=== PROBLEM TO WORK ON ===
The entries should be written out again exactly as they read.

[Revision tracking records]
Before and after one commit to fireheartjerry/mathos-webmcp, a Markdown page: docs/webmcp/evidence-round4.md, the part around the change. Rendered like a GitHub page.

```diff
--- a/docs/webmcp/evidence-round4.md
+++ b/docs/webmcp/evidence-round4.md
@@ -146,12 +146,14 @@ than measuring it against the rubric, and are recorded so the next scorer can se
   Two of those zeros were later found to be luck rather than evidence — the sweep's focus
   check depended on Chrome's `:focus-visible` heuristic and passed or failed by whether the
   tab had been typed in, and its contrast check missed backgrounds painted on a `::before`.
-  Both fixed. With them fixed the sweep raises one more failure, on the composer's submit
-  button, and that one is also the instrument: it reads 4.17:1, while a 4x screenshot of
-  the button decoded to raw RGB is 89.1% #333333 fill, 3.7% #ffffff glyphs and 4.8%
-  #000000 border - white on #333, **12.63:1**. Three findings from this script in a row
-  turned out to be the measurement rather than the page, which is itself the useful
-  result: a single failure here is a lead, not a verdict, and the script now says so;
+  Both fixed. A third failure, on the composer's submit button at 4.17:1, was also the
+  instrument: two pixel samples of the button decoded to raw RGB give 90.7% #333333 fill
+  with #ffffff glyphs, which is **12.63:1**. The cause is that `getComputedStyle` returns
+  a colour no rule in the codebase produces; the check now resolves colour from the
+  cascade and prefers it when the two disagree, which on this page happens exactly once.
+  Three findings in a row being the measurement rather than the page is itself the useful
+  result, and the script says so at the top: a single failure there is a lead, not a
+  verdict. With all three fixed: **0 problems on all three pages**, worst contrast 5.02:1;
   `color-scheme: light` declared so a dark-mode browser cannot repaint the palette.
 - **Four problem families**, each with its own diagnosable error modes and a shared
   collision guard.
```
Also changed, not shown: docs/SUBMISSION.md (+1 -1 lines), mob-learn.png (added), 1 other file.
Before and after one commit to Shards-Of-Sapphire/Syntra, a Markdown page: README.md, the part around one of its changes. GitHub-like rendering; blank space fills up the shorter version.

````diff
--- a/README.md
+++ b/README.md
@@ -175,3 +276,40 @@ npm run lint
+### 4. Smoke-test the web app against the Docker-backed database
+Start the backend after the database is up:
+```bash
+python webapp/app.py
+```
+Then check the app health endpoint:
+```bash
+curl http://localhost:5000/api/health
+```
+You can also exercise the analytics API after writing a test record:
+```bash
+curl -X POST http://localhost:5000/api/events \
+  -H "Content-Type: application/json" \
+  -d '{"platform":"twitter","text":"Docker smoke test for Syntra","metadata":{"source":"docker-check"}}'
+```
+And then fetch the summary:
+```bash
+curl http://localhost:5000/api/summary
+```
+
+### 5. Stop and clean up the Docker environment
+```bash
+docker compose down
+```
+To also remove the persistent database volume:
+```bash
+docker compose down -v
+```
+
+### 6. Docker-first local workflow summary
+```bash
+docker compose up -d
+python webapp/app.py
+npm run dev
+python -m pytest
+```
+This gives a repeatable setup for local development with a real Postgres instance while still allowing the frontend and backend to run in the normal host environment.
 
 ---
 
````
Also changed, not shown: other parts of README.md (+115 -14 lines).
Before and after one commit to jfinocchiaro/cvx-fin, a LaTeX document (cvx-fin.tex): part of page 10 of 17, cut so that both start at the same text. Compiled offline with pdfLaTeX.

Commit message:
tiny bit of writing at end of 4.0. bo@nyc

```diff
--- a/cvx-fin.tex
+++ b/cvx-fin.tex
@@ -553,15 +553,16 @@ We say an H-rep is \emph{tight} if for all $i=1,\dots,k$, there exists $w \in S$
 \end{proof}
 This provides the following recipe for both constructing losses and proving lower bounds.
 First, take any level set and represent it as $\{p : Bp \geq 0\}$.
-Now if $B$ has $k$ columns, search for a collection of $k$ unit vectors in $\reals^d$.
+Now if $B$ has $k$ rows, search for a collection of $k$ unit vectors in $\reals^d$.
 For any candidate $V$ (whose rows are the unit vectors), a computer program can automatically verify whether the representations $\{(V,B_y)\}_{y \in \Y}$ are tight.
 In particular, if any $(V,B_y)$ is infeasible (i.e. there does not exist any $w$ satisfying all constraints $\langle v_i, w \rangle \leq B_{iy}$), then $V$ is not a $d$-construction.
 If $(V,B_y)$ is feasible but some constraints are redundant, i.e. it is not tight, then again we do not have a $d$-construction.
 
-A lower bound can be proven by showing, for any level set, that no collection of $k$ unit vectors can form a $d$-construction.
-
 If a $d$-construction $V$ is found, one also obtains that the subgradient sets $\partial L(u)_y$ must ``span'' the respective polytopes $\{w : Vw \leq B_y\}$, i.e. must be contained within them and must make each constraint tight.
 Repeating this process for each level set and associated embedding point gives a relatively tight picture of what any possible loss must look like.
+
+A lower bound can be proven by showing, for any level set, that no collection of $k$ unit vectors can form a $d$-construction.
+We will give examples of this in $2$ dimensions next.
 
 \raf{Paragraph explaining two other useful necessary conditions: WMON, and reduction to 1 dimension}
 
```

=== ANSWER AREA ===
Before and after one commit to fireheartjerry/mathos-webmcp, a Markdown page: docs/webmcp/evidence-round4.md, the part around the change. Rendered like a GitHub page.

```diff
--- a/docs/webmcp/evidence-round4.md
+++ b/docs/webmcp/evidence-round4.md
@@ -146,12 +146,14 @@ than measuring it against the rubric, and are recorded so the next scorer can se
   Two of those zeros were later found to be luck rather than evidence — the sweep's focus
   check depended on Chrome's `:focus-visible` heuristic and passed or failed by whether the
   tab had been typed in, and its contrast check missed backgrounds painted on a `::before`.
-  Both fixed. With them fixed the sweep raises one more failure, on the composer's submit
-  button, and that one is also the instrument: it reads 4.17:1, while a 4x screenshot of
-  the button decoded to raw RGB is 89.1% #333333 fill, 3.7% #ffffff glyphs and 4.8%
-  #000000 border - white on #333, **12.63:1**. Three findings from this script in a row
-  turned out to be the measurement rather than the page, which is itself the useful
-  result: a single failure here is a lead, not a verdict, and the script now says so;
+  Both fixed. A third failure, on the composer's submit button at 4.17:1, was also the
+  instrument: two pixel samples of the button decoded to raw RGB give 90.7% #333333 fill
+  with #ffffff glyphs, which is **12.63:1**. The cause is that `getComputedStyle` returns
+  a colour no rule in the codebase produces; the check now resolves colour from the
+  cascade and prefers it when the two disagree, which on this page happens exactly once.
+  Three findings in a row being the measurement rather than the page is itself the useful
+  result, and the script says so at the top: a single failure there is a lead, not a
+  verdict. With all three fixed: **0 problems on all three pages**, worst contrast 5.02:1;
   `color-scheme: light` declared so a dark-mode browser cannot repaint the palette.
 - **Four problem families**, each with its own diagnosable error modes and a shared
   collision guard.
```
Also changed, not shown: docs/SUBMISSION.md (+1 -1 lines), mob-learn.png (added), 1 other file.
Before and after one commit to Shards-Of-Sapphire/Syntra, a Markdown page: README.md, the part around one of its changes. GitHub-like rendering; blank space fills up the shorter version.

````diff
--- a/README.md
+++ b/README.md
@@ -175,3 +276,40 @@ npm run lint
+### 4. Smoke-test the web app against the Docker-backed database
+Start the backend after the database is up:
+```bash
+python webapp/app.py
+```
+Then check the app health endpoint:
+```bash
+curl http://localhost:5000/api/health
+```
+You can also exercise the analytics API after writing a test record:
+```bash
+curl -X POST http://localhost:5000/api/events \
+  -H "Content-Type: application/json" \
+  -d '{"platform":"twitter","text":"Docker smoke test for Syntra","metadata":{"source":"docker-check"}}'
+```
+And then fetch the summary:
+```bash
+curl http://localhost:5000/api/summary
+```
+
+### 5. Stop and clean up the Docker environment
+```bash
+docker compose down
+```
+To also remove the persistent database volume:
+```bash
+docker compose down -v
+```
+
+### 6. Docker-first local workflow summary
+```bash
+docker compose up -d
+python webapp/app.py
+npm run dev
+python -m pytest
+```
+This gives a repeatable setup for local development with a real Postgres instance while still allowing the frontend and backend to run in the normal host environment.
 
 ---
 
````
Also changed, not shown: other parts of README.md (+115 -14 lines).
Before and after one commit to jfinocchiaro/cvx-fin, a LaTeX document (cvx-fin.tex): part of page 10 of 17, cut so that both start at the same text. Compiled offline with pdfLaTeX.

Commit message:
tiny bit of writing at end of 4.0. bo@nyc

```diff
--- a/cvx-fin.tex
+++ b/cvx-fin.tex
@@ -553,15 +553,16 @@ We say an H-rep is \emph{tight} if for all $i=1,\dots,k$, there exists $w \in S$
 \end{proof}
 This provides the following recipe for both constructing losses and proving lower bounds.
 First, take any level set and represent it as $\{p : Bp \geq 0\}$.
-Now if $B$ has $k$ columns, search for a collection of $k$ unit vectors in $\reals^d$.
+Now if $B$ has $k$ rows, search for a collection of $k$ unit vectors in $\reals^d$.
 For any candidate $V$ (whose rows are the unit vectors), a computer program can automatically verify whether the representations $\{(V,B_y)\}_{y \in \Y}$ are tight.
 In particular, if any $(V,B_y)$ is infeasible (i.e. there does not exist any $w$ satisfying all constraints $\langle v_i, w \rangle \leq B_{iy}$), then $V$ is not a $d$-construction.
 If $(V,B_y)$ is feasible but some constraints are redundant, i.e. it is not tight, then again we do not have a $d$-construction.
 
-A lower bound can be proven by showing, for any level set, that no collection of $k$ unit vectors can form a $d$-construction.
-
 If a $d$-construction $V$ is found, one also obtains that the subgradient sets $\partial L(u)_y$ must ``span'' the respective polytopes $\{w : Vw \leq B_y\}$, i.e. must be contained within them and must make each constraint tight.
 Repeating this process for each level set and associated embedding point gives a relatively tight picture of what any possible loss must look like.
+
+A lower bound can be proven by showing, for any level set, that no collection of $k$ unit vectors can form a $d$-construction.
+We will give examples of this in $2$ dimensions next.
 
 \raf{Paragraph explaining two other useful necessary conditions: WMON, and reduction to 1 dimension}
 
```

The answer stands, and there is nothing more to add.